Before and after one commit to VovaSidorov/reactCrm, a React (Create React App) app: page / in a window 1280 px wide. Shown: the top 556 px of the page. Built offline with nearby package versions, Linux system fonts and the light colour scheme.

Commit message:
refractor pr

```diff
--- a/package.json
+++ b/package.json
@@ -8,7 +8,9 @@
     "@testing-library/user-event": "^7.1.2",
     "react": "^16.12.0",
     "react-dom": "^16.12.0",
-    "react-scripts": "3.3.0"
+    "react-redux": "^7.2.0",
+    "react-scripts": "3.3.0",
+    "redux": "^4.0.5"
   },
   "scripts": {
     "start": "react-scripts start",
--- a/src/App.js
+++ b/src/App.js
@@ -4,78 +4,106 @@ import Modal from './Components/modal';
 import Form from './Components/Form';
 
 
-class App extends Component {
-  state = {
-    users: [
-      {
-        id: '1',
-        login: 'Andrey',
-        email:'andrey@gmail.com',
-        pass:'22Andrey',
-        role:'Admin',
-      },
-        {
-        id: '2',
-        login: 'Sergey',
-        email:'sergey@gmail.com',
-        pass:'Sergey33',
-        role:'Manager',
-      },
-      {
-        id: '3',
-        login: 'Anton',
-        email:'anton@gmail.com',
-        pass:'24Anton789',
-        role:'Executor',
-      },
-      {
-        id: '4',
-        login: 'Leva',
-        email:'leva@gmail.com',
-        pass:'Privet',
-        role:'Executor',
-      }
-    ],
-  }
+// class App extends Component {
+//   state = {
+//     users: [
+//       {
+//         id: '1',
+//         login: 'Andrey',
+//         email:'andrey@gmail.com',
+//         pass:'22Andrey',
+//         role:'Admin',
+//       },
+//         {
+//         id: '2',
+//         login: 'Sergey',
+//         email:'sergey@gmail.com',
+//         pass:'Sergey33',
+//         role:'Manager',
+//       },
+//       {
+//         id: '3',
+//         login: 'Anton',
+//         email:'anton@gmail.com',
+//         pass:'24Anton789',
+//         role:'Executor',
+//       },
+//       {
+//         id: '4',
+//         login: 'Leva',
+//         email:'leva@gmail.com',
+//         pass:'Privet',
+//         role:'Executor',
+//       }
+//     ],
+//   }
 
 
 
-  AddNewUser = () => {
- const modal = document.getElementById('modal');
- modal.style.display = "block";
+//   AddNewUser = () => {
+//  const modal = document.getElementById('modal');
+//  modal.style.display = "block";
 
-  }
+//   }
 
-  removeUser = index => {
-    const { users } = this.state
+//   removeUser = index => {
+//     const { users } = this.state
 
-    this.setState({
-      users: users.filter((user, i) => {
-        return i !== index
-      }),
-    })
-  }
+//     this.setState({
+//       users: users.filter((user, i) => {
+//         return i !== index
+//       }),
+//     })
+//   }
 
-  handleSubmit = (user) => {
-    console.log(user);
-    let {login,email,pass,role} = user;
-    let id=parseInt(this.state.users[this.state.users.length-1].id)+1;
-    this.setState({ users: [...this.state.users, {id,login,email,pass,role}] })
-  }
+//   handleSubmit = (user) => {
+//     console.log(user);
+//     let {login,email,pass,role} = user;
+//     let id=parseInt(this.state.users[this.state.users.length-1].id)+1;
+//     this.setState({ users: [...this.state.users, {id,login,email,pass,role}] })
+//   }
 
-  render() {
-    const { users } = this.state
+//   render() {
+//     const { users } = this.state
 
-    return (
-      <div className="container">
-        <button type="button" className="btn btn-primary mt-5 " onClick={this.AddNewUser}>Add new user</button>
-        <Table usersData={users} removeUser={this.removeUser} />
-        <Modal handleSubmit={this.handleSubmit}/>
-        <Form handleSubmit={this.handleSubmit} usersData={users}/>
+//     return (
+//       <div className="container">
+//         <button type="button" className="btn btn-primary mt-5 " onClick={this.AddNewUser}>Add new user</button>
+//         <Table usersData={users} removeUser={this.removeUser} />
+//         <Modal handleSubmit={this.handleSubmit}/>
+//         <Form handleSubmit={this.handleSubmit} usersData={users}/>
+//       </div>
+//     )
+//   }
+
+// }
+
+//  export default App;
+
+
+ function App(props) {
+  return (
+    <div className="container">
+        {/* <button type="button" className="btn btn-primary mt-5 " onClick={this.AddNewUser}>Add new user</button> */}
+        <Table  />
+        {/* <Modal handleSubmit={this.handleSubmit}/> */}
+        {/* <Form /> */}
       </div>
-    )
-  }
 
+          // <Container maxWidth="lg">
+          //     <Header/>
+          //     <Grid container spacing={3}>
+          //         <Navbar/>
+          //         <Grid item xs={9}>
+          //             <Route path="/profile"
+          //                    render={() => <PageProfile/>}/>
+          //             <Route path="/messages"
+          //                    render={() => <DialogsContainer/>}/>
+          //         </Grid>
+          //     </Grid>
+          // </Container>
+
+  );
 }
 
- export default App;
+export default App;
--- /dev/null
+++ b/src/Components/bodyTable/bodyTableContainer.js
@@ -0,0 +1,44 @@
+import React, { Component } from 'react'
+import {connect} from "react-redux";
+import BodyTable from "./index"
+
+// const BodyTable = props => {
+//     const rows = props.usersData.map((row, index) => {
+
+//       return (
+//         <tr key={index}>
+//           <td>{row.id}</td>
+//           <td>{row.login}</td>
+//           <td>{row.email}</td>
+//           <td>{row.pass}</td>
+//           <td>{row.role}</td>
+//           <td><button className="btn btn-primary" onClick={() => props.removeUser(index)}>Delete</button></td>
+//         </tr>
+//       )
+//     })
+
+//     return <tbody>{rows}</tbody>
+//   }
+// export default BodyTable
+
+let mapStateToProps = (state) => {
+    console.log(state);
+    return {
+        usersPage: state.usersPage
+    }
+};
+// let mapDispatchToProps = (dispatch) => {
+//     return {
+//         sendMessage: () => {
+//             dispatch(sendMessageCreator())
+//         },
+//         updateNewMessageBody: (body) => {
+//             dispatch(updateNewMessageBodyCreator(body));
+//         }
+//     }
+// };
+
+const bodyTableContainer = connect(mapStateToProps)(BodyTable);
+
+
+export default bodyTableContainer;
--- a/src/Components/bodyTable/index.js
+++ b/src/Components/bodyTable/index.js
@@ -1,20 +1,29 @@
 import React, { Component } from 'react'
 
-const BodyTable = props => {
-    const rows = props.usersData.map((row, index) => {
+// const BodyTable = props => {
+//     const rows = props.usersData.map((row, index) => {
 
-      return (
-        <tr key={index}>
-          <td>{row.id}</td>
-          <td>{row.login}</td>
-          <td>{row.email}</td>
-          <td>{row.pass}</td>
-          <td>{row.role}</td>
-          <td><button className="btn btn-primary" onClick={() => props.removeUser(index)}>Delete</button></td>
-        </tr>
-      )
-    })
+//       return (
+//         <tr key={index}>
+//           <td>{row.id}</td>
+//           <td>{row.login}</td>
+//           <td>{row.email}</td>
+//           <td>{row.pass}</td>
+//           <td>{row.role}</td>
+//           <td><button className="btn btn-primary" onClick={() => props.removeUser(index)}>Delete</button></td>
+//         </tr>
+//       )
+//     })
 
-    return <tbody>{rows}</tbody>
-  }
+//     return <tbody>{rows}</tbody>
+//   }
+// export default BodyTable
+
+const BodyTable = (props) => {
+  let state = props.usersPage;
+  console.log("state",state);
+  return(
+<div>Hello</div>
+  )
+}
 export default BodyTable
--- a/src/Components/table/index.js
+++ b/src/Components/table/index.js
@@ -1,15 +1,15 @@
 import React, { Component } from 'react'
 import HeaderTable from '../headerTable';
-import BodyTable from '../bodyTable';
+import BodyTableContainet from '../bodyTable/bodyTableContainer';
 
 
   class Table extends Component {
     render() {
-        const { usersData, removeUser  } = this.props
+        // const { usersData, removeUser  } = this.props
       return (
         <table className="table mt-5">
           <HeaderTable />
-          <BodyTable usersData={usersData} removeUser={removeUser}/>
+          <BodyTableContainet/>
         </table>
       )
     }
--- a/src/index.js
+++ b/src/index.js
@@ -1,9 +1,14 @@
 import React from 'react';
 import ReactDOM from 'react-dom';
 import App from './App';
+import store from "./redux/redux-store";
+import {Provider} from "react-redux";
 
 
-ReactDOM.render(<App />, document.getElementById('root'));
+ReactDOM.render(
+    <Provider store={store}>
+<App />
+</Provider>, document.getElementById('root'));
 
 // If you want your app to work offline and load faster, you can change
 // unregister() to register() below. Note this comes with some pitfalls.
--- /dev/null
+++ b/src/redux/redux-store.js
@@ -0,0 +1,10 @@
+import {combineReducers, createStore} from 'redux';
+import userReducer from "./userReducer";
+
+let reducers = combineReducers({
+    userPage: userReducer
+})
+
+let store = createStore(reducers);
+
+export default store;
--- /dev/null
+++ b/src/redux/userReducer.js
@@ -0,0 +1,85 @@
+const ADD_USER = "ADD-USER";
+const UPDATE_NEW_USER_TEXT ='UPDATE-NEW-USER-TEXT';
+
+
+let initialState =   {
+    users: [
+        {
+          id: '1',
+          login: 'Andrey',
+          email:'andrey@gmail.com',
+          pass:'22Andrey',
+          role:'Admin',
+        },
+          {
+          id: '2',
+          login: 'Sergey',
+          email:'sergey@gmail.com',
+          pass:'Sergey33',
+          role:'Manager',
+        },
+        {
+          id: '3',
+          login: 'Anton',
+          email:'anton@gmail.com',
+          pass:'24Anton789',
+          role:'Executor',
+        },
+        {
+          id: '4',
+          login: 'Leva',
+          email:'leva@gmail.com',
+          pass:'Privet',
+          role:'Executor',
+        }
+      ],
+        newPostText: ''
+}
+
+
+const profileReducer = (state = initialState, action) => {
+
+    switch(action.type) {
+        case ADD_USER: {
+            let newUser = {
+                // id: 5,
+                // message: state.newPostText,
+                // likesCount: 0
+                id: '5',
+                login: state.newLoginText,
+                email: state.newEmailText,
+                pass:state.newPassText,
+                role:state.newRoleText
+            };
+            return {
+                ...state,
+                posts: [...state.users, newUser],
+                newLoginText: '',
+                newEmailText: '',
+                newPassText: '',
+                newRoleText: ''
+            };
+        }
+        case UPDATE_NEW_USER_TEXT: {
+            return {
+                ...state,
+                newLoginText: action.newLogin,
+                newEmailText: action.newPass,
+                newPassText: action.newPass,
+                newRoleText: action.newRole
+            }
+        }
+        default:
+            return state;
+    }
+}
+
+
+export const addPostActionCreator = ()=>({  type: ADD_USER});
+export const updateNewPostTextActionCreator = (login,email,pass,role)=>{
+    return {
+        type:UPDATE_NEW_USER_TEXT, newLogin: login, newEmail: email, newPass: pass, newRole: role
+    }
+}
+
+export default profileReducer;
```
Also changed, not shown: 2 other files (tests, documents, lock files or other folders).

● ● ● ● ●

» Assigned task: Across the data above, how many lines carry the word "dispatch"? Only the number is needed.

» Solution to this exercise: 3